Idiopathic pulmonary fibrosis is a progressive and normally fatal disease with limited treatment options. The tyrosine kinase inhibitor nintedanib has recently been approved for the treatment of idiopathic pulmonary fibrosis, and its effectiveness has been linked to its ability to inhibit a number of receptor tyrosine kinases including the platelet-derived growth factor, vascular endothelial growth factor, and fibroblast growth factor receptors. We show here that nintedanib also inhibits salt-inducible kinase 2 (SIK2), with a similar IC50 to its reported tyrosine kinase targets. Nintedanib also inhibited the related kinases SIK1 and SIK3, although with 12-fold and 72-fold higher IC50s, respectively. To investigate if the inhibition of SIK2 may contribute to the effectiveness of nintedanib in treating lung fibrosis, mice with kinase-inactive knockin mutations were tested using a model of bleomycin-induced lung fibrosis.

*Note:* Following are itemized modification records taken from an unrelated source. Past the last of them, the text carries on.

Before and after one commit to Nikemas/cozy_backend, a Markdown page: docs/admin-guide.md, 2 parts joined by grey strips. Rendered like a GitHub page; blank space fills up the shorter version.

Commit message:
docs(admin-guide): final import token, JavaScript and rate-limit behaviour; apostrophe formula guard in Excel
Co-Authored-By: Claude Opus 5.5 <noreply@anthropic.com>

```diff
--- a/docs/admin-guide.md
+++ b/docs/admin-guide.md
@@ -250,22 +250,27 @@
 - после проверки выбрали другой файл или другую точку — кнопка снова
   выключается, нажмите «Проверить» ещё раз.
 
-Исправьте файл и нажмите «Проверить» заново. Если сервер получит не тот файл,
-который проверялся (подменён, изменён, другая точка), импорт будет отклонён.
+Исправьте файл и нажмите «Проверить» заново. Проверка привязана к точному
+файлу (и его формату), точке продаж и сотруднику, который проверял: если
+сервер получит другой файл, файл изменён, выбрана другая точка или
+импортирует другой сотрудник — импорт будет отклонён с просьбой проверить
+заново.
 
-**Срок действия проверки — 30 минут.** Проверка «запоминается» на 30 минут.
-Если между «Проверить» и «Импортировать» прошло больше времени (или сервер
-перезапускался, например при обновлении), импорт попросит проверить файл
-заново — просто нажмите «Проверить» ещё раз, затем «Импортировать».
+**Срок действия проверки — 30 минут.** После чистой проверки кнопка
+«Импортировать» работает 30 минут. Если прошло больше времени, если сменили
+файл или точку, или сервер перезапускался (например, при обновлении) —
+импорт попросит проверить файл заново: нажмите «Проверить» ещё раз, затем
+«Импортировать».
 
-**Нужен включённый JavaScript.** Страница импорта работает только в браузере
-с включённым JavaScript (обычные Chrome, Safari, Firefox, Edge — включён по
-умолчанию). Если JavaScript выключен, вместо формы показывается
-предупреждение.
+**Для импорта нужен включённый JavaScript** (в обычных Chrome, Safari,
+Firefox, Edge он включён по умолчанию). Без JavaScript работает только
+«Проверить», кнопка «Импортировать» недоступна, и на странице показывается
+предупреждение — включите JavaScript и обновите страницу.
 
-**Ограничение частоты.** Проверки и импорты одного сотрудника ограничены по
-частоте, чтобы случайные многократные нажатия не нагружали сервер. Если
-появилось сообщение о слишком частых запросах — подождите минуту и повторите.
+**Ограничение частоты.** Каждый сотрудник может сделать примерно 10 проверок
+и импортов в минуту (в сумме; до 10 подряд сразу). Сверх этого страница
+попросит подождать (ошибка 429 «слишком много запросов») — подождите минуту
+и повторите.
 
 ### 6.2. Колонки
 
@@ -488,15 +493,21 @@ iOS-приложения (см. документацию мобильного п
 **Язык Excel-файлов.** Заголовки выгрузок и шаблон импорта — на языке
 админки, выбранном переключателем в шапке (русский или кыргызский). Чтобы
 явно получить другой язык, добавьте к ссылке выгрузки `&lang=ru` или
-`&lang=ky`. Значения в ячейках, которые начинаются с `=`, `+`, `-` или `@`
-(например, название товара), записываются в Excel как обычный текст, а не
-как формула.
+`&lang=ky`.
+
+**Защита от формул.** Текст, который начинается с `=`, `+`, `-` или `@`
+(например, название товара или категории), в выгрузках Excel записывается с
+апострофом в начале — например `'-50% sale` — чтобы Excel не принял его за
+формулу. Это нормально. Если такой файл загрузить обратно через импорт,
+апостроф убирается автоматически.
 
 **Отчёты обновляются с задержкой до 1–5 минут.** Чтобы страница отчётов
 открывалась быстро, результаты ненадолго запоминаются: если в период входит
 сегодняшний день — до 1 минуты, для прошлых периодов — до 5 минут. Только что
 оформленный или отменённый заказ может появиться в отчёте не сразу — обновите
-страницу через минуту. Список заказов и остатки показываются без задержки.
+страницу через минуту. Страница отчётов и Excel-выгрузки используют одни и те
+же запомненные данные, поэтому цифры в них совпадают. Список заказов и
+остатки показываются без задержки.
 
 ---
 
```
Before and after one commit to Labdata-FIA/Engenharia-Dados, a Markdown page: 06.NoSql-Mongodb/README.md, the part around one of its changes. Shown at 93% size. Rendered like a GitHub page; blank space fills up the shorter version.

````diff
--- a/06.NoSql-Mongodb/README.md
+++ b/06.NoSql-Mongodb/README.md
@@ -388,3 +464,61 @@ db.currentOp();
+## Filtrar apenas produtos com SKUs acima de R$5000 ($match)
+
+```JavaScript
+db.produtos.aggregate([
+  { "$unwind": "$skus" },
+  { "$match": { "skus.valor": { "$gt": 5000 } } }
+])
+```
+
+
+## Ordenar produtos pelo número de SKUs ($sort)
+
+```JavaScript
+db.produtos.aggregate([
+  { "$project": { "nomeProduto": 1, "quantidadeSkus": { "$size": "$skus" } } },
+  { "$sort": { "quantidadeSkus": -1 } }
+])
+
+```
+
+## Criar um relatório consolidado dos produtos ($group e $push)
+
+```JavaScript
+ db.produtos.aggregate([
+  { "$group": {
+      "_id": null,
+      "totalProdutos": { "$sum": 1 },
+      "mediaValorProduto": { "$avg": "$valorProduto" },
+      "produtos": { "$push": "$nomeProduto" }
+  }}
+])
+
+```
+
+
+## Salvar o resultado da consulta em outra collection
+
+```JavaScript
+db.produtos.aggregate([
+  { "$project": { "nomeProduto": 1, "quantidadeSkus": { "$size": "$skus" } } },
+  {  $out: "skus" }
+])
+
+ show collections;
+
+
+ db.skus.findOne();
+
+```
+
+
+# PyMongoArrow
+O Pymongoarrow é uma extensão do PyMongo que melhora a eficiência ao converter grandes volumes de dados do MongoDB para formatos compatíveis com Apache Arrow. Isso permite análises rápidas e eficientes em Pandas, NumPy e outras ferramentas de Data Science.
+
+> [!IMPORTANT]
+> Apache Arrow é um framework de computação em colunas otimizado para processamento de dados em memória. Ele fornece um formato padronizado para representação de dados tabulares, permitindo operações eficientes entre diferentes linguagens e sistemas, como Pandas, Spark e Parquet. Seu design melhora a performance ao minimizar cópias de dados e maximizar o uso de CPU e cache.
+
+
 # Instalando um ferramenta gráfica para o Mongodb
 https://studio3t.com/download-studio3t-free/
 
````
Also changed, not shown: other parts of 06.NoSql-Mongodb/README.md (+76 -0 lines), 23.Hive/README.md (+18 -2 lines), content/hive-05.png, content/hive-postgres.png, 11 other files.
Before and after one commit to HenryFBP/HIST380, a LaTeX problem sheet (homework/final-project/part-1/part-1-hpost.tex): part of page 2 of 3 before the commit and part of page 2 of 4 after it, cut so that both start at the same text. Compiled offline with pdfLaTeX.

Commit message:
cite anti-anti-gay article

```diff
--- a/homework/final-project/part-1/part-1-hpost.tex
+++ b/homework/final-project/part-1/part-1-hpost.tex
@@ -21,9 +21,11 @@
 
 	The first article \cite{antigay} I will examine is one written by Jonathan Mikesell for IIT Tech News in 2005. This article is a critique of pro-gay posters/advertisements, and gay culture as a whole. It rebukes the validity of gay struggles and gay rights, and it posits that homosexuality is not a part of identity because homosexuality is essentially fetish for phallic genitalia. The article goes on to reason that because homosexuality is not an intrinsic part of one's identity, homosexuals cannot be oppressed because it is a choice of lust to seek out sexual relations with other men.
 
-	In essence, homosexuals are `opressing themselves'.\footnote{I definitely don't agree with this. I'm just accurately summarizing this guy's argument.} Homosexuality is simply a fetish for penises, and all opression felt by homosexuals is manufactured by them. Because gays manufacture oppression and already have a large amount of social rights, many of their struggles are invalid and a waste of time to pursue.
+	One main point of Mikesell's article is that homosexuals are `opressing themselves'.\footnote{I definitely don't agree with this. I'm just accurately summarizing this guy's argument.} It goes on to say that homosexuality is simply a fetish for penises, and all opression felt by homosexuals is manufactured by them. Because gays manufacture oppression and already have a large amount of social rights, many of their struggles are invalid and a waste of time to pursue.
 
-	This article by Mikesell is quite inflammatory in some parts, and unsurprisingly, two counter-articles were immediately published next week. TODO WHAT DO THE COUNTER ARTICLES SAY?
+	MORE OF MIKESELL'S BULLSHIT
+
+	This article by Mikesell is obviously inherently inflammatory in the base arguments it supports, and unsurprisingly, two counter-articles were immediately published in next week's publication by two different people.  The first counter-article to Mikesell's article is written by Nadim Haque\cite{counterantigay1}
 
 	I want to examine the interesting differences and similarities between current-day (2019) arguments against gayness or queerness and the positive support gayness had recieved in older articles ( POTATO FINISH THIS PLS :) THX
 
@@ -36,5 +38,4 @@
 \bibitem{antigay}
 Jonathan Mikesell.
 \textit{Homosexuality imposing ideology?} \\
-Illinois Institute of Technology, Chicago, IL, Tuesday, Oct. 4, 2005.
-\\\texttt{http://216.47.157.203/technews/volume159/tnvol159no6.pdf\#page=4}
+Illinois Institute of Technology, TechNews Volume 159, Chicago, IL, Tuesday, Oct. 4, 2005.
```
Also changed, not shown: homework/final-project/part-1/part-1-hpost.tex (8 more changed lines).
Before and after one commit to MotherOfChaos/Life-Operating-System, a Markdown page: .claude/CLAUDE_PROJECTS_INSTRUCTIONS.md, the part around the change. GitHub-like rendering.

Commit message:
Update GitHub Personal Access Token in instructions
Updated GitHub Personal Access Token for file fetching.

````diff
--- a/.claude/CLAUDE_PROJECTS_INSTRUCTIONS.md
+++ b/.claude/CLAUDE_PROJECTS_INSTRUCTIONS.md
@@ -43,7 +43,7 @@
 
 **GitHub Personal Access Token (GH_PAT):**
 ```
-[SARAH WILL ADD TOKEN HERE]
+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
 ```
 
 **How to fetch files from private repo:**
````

We found that loss of SIK2 activity protects against bleomycin-induced fibrosis, as judged by collagen deposition and histological scoring. Loss of both SIK1 and SIK2 activity had a similar effect to loss of SIK2 activity. Total SIK3 knockout mice have a developmental phenotype making them unsuitable for analysis in this model; however, we determined that conditional knockout of SIK3 in the immune system did not affect bleomycin-induced lung fibrosis. Together, these results suggest that SIK2 is a potential drug target for the treatment of lung fibrosis.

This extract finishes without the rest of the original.